The data:
>>

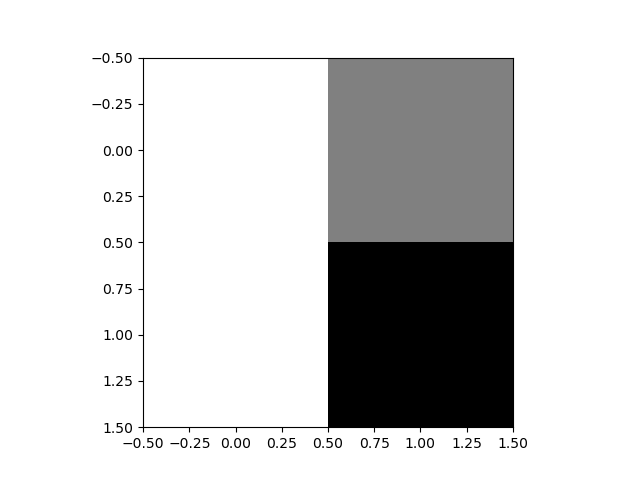
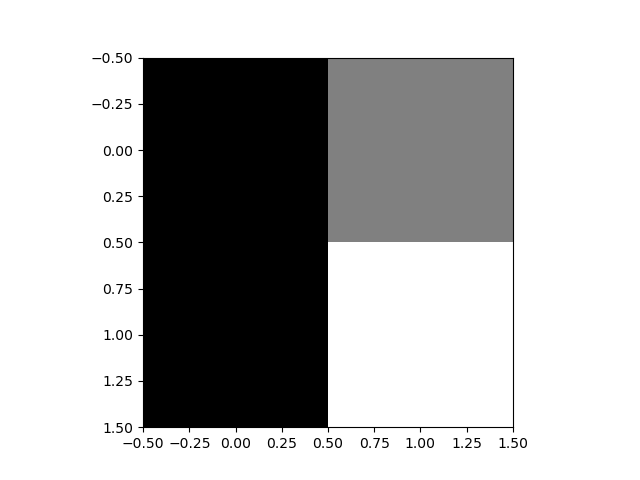
Added converters for 2s complement; now works with negative numbers

diff --git a/sim.py b/sim.py
@@ -7,6 +7,18 @@ from conv_parallel import *
 def flatten(l): return [val for sublist in l for val in sublist]
 
 
+def int_to_binary(n, bits):
+    s = bin(n & ((1 << bits) - 1))[2:]
+    return f'{s:0>{bits}}'
+
+
+def binary_to_int(n, bits):
+    val = int(n, 2)
+    if (val & (1 << (bits - 1))):
+        val -= (1 << bits)
+    return val
+
+
 # Input
 A = [
     [2, 0, 1, 1],
@@ -17,12 +29,10 @@ A = [
 
 # Kernel
 K = [
-    [1, 0, 1],
+    [-1, 0, -1],
     [0, 0, 0],
-    [0, 1, 0]
+    [0, -1, 0]
 ]
-
-# TODO: Change binary conversion to use 2's complement to support negative numbers
 
 # # Sobel Kernel
 # K = [
@@ -57,8 +67,8 @@ sim = rtl.Simulation(tracer=sim_trace)
 # sim.step_multiple(sim_inputs)
 
 sim_inputs = {
-    'A': int(''.join([f'{i:08b}' for i in flat_a]), 2),
-    'K': int(''.join([f'{i:08b}' for i in flat_k]), 2)
+    'A': int(''.join([int_to_binary(i, bitwidth) for i in flat_a]), 2),
+    'K': int(''.join([int_to_binary(i, bitwidth) for i in flat_k]), 2)
 }
 
 # Show initial image
@@ -82,7 +92,7 @@ for cycle in range(1):
         for c in range(cols_r):
             binary_value = raw_binary[row_r * r + bitwidth * c:
                                       row_r * r + bitwidth * (c + 1)]
-            result_matrix[r][c] = int(binary_value, 2)
+            result_matrix[r][c] = binary_to_int(binary_value, bitwidth)
 
     print('[')
     for row in result_matrix:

<<

What is needed: Every entry above should be returned exactly, with no images included.

Task result:
Added converters for 2s complement; now works with negative numbers

diff --git a/sim.py b/sim.py
@@ -7,6 +7,18 @@ from conv_parallel import *
 def flatten(l): return [val for sublist in l for val in sublist]
 
 
+def int_to_binary(n, bits):
+    s = bin(n & ((1 << bits) - 1))[2:]
+    return f'{s:0>{bits}}'
+
+
+def binary_to_int(n, bits):
+    val = int(n, 2)
+    if (val & (1 << (bits - 1))):
+        val -= (1 << bits)
+    return val
+
+
 # Input
 A = [
     [2, 0, 1, 1],
@@ -17,12 +29,10 @@ A = [
 
 # Kernel
 K = [
-    [1, 0, 1],
+    [-1, 0, -1],
     [0, 0, 0],
-    [0, 1, 0]
+    [0, -1, 0]
 ]
-
-# TODO: Change binary conversion to use 2's complement to support negative numbers
 
 # # Sobel Kernel
 # K = [
@@ -57,8 +67,8 @@ sim = rtl.Simulation(tracer=sim_trace)
 # sim.step_multiple(sim_inputs)
 
 sim_inputs = {
-    'A': int(''.join([f'{i:08b}' for i in flat_a]), 2),
-    'K': int(''.join([f'{i:08b}' for i in flat_k]), 2)
+    'A': int(''.join([int_to_binary(i, bitwidth) for i in flat_a]), 2),
+    'K': int(''.join([int_to_binary(i, bitwidth) for i in flat_k]), 2)
 }
 
 # Show initial image
@@ -82,7 +92,7 @@ for cycle in range(1):
         for c in range(cols_r):
             binary_value = raw_binary[row_r * r + bitwidth * c:
                                       row_r * r + bitwidth * (c + 1)]
-            result_matrix[r][c] = int(binary_value, 2)
+            result_matrix[r][c] = binary_to_int(binary_value, bitwidth)
 
     print('[')
     for row in result_matrix:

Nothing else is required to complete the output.